#### [TASK REQUIREMENTS]
All lines from the entries below that contain the string "rainbow" should be copied out.

[[ SOURCE MATERIAL, beginning ]]

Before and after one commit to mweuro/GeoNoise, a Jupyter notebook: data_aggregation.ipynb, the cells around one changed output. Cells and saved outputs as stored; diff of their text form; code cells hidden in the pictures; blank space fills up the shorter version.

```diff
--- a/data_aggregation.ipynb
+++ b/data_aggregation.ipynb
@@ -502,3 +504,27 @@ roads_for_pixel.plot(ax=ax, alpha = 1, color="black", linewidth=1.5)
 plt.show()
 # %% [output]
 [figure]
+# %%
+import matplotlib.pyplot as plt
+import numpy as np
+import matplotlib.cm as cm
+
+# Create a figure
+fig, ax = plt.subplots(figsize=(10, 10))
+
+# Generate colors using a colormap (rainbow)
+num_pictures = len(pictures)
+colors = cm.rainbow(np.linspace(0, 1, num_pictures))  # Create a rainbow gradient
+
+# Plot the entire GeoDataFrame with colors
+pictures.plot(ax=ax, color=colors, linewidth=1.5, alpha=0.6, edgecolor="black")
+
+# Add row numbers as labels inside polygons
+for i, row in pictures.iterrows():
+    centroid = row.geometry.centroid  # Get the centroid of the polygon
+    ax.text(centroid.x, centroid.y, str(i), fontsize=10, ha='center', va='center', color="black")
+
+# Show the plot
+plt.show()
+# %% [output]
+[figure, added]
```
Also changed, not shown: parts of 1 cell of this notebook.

[[ SOURCE MATERIAL, end ]]

#### [RESPONSE]
+# Generate colors using a colormap (rainbow)
+colors = cm.rainbow(np.linspace(0, 1, num_pictures))  # Create a rainbow gradient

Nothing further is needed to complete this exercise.